The problem: Gather all lines from the material that contain the word "color".

::::

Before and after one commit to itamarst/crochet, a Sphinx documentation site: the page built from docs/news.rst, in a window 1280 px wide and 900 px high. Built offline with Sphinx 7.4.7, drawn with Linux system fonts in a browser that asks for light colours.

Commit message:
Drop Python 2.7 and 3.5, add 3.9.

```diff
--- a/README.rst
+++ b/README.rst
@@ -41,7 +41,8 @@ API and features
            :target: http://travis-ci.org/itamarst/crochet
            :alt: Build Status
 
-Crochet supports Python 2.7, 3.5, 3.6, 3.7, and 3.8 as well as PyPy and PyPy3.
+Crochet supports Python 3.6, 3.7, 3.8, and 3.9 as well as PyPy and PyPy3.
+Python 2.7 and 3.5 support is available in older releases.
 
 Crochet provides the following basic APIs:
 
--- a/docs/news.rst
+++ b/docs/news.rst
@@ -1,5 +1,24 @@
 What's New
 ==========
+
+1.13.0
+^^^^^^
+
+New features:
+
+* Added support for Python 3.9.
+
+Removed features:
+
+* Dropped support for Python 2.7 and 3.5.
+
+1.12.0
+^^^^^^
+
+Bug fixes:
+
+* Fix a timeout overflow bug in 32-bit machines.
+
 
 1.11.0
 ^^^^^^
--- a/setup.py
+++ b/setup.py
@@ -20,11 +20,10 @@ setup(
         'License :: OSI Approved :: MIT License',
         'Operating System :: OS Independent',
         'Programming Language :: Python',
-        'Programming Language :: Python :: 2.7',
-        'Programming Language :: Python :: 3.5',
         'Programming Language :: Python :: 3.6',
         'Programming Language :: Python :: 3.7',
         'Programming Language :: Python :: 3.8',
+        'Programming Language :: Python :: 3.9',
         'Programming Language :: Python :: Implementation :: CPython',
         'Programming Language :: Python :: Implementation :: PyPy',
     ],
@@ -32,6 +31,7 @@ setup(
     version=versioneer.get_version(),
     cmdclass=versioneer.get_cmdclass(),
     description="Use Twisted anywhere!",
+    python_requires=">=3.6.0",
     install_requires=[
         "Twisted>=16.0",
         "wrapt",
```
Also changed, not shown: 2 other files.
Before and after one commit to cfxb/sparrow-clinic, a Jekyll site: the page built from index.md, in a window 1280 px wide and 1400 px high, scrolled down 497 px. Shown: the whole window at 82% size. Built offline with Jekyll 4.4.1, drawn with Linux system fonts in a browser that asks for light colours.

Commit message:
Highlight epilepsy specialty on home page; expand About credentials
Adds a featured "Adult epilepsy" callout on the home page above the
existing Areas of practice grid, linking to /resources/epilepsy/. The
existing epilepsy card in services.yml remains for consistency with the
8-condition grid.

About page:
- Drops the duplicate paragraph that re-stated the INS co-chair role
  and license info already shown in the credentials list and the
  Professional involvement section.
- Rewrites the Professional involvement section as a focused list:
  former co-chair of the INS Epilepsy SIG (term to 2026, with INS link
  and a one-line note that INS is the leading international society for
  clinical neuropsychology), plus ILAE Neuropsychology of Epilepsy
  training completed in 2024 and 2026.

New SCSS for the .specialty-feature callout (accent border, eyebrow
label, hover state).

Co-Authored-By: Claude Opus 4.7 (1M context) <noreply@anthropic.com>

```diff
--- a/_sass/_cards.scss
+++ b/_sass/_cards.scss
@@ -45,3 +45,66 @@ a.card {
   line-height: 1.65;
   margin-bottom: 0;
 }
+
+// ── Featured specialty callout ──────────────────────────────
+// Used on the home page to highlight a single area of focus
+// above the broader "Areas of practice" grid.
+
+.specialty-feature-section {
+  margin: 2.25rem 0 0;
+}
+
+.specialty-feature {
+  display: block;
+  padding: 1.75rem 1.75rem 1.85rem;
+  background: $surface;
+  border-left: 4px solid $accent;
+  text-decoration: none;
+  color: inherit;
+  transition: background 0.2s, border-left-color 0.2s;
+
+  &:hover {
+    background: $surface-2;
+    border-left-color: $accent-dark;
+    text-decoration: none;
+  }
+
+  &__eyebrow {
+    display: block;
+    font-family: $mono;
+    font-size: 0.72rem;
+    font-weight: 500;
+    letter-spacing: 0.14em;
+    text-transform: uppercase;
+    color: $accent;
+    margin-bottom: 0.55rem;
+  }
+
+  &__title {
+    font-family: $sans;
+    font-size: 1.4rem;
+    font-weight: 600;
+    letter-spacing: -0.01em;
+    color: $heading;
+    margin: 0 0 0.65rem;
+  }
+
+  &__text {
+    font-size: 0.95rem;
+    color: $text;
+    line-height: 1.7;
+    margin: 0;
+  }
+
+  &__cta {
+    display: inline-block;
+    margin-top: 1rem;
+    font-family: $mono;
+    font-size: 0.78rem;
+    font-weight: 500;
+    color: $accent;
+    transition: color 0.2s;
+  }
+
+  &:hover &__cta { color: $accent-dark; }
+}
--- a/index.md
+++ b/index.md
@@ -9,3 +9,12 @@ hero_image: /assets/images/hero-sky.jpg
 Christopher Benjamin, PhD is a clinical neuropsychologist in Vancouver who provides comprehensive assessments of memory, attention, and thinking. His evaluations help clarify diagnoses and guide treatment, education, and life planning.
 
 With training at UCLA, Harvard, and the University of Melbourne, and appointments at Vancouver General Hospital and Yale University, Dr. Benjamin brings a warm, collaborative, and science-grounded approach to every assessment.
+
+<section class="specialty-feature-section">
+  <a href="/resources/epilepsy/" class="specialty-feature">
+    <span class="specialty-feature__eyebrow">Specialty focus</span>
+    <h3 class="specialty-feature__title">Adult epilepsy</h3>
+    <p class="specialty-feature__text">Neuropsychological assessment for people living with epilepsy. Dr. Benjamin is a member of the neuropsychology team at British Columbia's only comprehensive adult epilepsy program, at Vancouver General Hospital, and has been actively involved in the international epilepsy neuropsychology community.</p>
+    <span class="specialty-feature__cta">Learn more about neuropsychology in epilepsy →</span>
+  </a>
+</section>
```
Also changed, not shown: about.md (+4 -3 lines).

::::

Answer to this task:
+  color: inherit;
+  transition: background 0.2s, border-left-color 0.2s;
+    border-left-color: $accent-dark;
+    color: $accent;
+    color: $heading;
+    color: $text;
+    color: $accent;
+    transition: color 0.2s;
+  &:hover &__cta { color: $accent-dark; }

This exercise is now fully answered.